If your company is having a low-morale crisis, you have several options to right the ship. One success formula is to make sure you’ve got the right employees in the right jobs, and that you’ve gone above and beyond to keep them there. Although a great salary, benefits, and bonuses and perks are one way to help ensure your people stay happy, the quality of work/life issues is a vital element that has a definite and measurable impact on their morale and results in successful contributions.

The first step toward fixing the problem is to take time to assess how your employees feel about their current roles and what the company can do to ensure you are positioning the business as an employer of choice. Remember to recognize exceptional workers within the organization. Having employees who are valued, recognized and appreciated for their efforts will generally boost the overall morale of the organization. These employees may also provide critical business and employee referrals to further contribute to the company’s success.

Management immediately can do a great deal to help increase employee morale. Consider the following ten tips:

  1. Analyze the Business Situation. Question where improvements need to be made or enhancements should take place for employees to effectively and efficiently carry out their work duties.

  2. Communicate with Your Employees. Inform employees about changes within staff, budgeting, etc. and take feedback into consideration. Transparency and open, honest two-communication are a key to improved morale.

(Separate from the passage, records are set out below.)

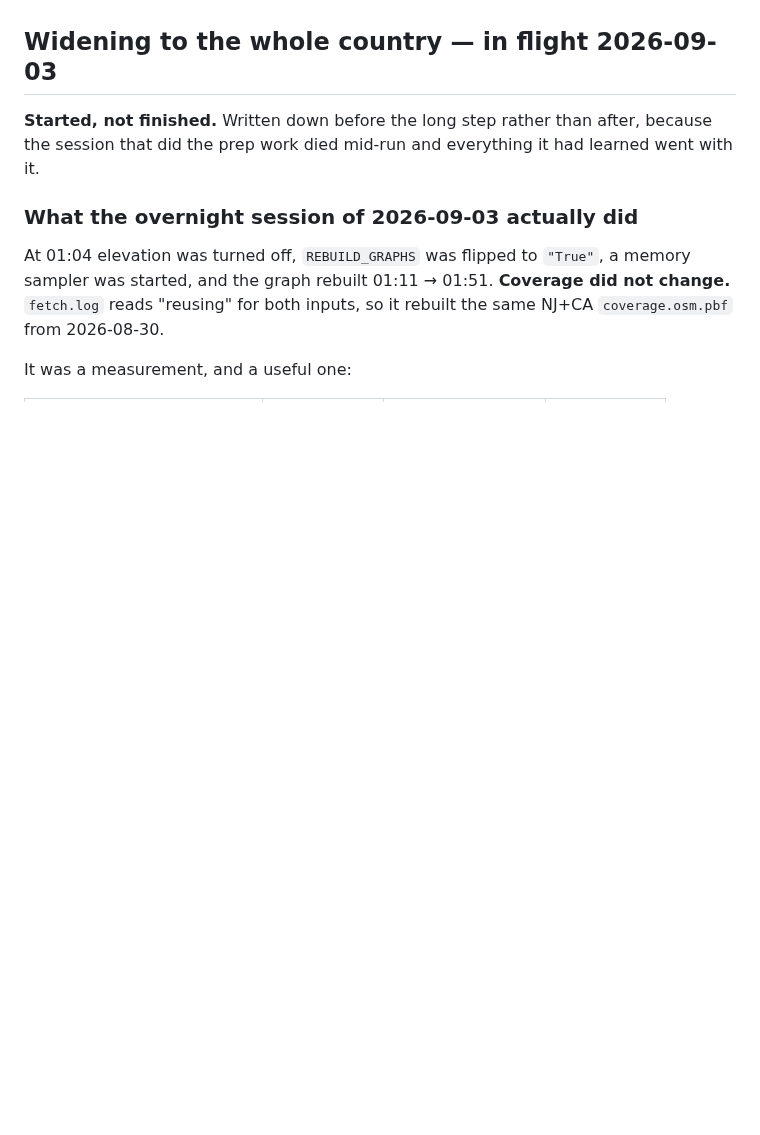
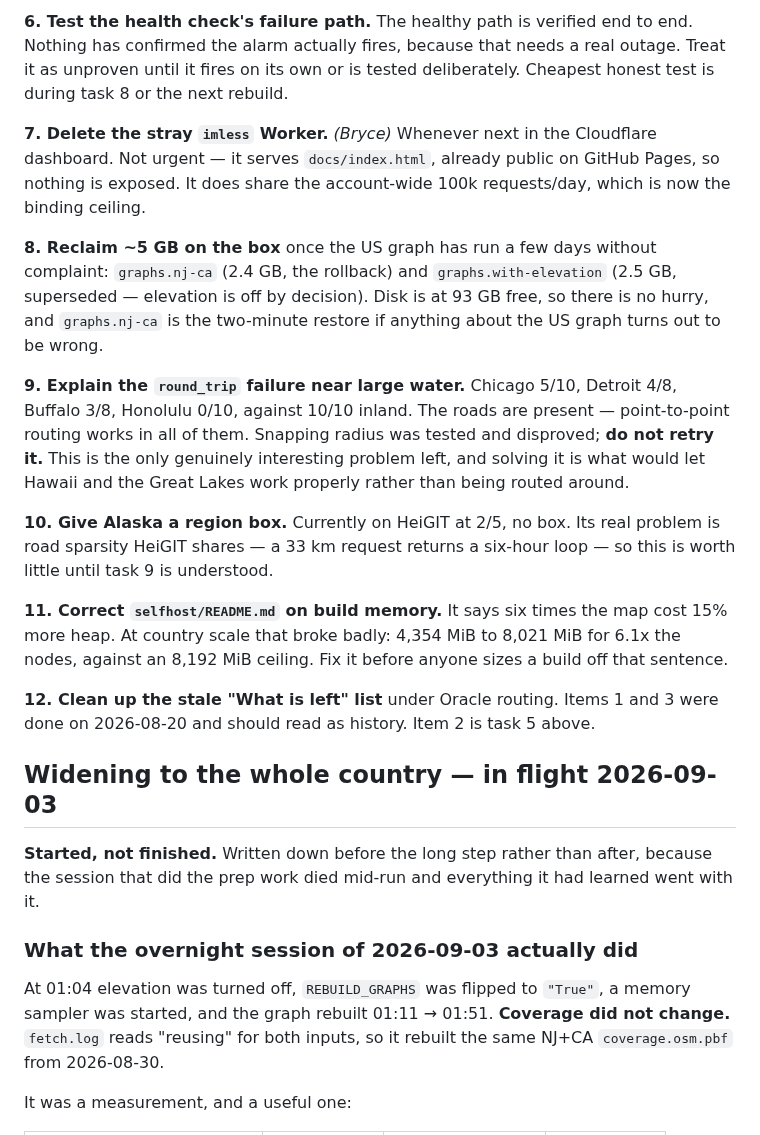
Before and after one commit to bryce141/Aimless, a Markdown page: HANDOFF.md, the part around one of its changes. Drawn GitHub-style; blank space fills up the shorter version.

```diff
--- a/HANDOFF.md
+++ b/HANDOFF.md
@@ -137,3 +129,37 @@ section that explains it. Ordered by what bites first, not by size.
+**6. Test the health check's failure path.** The healthy path is verified end to
+end. Nothing has confirmed the alarm actually fires, because that needs a real
+outage. Treat it as unproven until it fires on its own or is tested
+deliberately. Cheapest honest test is during task 8 or the next rebuild.
+
+**7. Delete the stray `imless` Worker.** *(Bryce)* Whenever next in the
+Cloudflare dashboard. Not urgent — it serves `docs/index.html`, already public
+on GitHub Pages, so nothing is exposed. It does share the account-wide 100k
+requests/day, which is now the binding ceiling.
+
+**8. Reclaim ~5 GB on the box** once the US graph has run a few days without
+complaint: `graphs.nj-ca` (2.4 GB, the rollback) and `graphs.with-elevation`
+(2.5 GB, superseded — elevation is off by decision). Disk is at 93 GB free, so
+there is no hurry, and `graphs.nj-ca` is the two-minute restore if anything
+about the US graph turns out to be wrong.
+
+**9. Explain the `round_trip` failure near large water.** Chicago 5/10, Detroit
+4/8, Buffalo 3/8, Honolulu 0/10, against 10/10 inland. The roads are present —
+point-to-point routing works in all of them. Snapping radius was tested and
+disproved; **do not retry it.** This is the only genuinely interesting problem
+left, and solving it is what would let Hawaii and the Great Lakes work properly
+rather than being routed around.
+
+**10. Give Alaska a region box.** Currently on HeiGIT at 2/5, no box. Its real
+problem is road sparsity HeiGIT shares — a 33 km request returns a six-hour
+loop — so this is worth little until task 9 is understood.
+
+**11. Correct `selfhost/README.md` on build memory.** It says six times the map
+cost 15% more heap. At country scale that broke badly: 4,354 MiB to 8,021 MiB
+for 6.1x the nodes, against an 8,192 MiB ceiling. Fix it before anyone sizes a
+build off that sentence.
+
+**12. Clean up the stale "What is left" list** under Oracle routing. Items 1 and
+3 were done on 2026-08-20 and should read as history. Item 2 is task 5 above.
 
 ## Widening to the whole country — in flight 2026-09-03
 
```
Also changed, not shown: other parts of HANDOFF.md (+57 -65 lines).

  3. Increase Workplace Incentives. Provide an environment with growth opportunities, as well as monetary and non-monetary rewards. One simple example that can be easily overlooked is to thank your employees periodically for their efforts in email communications or face-to-face in staff meetings.

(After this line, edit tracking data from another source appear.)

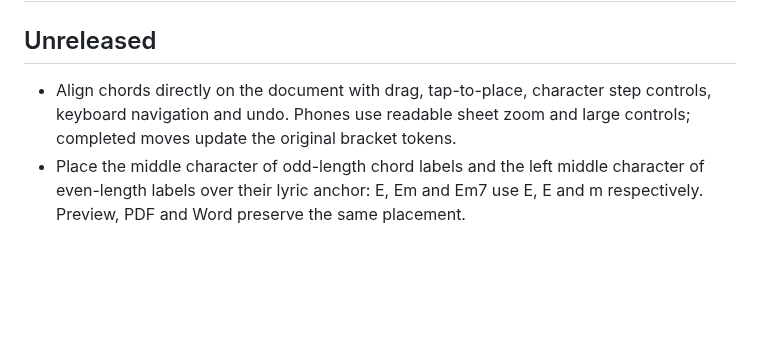
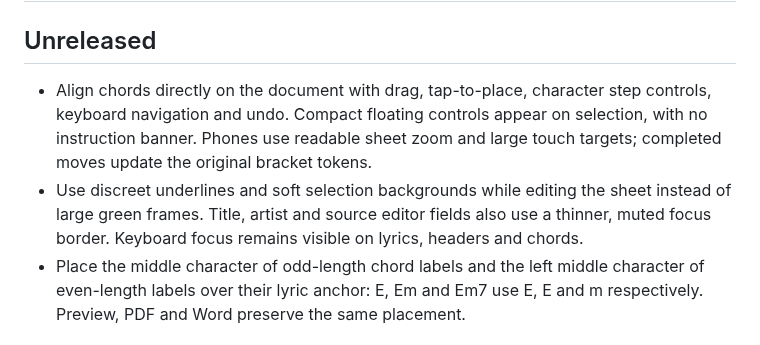
Before and after one commit to antoniomml/chordleaf, a Markdown page: CHANGELOG.md, the part around the change. Rendered like a GitHub page; blank space fills up the shorter version.

Commit message:
Compact chord controls and soften editing focus indicators

```diff
--- a/CHANGELOG.md
+++ b/CHANGELOG.md
@@ -2,7 +2,8 @@
 
 ## Unreleased
 
-- Align chords directly on the document with drag, tap-to-place, character step controls, keyboard navigation and undo. Phones use readable sheet zoom and large controls; completed moves update the original bracket tokens.
+- Align chords directly on the document with drag, tap-to-place, character step controls, keyboard navigation and undo. Compact floating controls appear on selection, with no instruction banner. Phones use readable sheet zoom and large touch targets; completed moves update the original bracket tokens.
+- Use discreet underlines and soft selection backgrounds while editing the sheet instead of large green frames. Title, artist and source editor fields also use a thinner, muted focus border. Keyboard focus remains visible on lyrics, headers and chords.
 - Place the middle character of odd-length chord labels and the left middle character of even-length labels over their lyric anchor: E, Em and Em7 use E, E and m respectively. Preview, PDF and Word preserve the same placement.
 
 ## 1.2.1 · October 1, 2026
```
Also changed, not shown: docs/wiki/User-guide.md (+2 -2 lines), docs/images/chord-alignment-mobile.png, 6 other files.
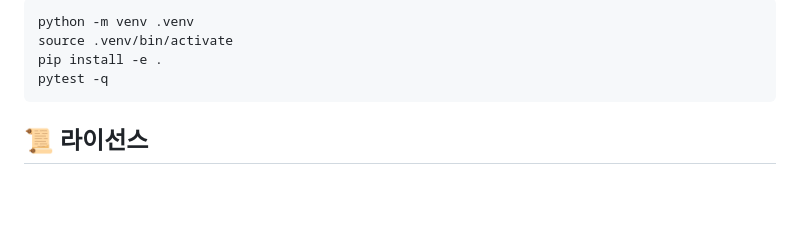
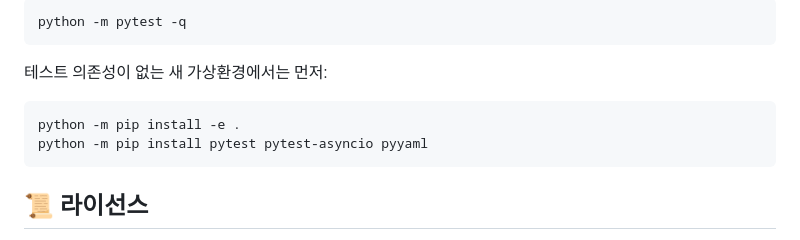
Before and after one commit to Alpha-Game-Studio/AIRVIS, a Markdown page: README.md, the part around one of its changes. Rendered like a GitHub page; blank space fills up the shorter version.

````diff
--- a/README.md
+++ b/README.md
@@ -74,9 +170,13 @@ airvis chat "내 프로젝트의 구조를 분석하고 개선점을 알려줘"
 
 ```bash
-python -m venv .venv
-source .venv/bin/activate
-pip install -e .
-pytest -q
+python -m pytest -q
+```
+
+테스트 의존성이 없는 새 가상환경에서는 먼저:
+
+```bash
+python -m pip install -e .
+python -m pip install pytest pytest-asyncio pyyaml
 ```
 
 ## 📜 라이선스
````
Also changed, not shown: other parts of README.md (+133 -37 lines).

  4. Make Employee Morale Activities Genuine. No one likes forced fun (even if they pretend to), and your employees recognize insincere behavior. Obligatory office outings and cheap, thoughtless gifts (How many stress balls emblazoned with the company logo can one person have?) will be recognized as such, and you risk damaging morale rather than improving it.

  5. Consider the Environment. Don’t settle for the same ole, same ole in your office layouts. According to Harvard Business Review, the “conventional” workspace (drop ceilings, monochrome cubicles, drab carpeting) is being phased out in favor of connected spaces that encourage innovation and demand collaboration while still prizing individuality. Google, for instance, had a room in their former Chicago office that was crafted to resemble a speakeasy. Or Groupon, which uses carnivals, tiki huts, and enchanted forest motifs to spark employee creativity.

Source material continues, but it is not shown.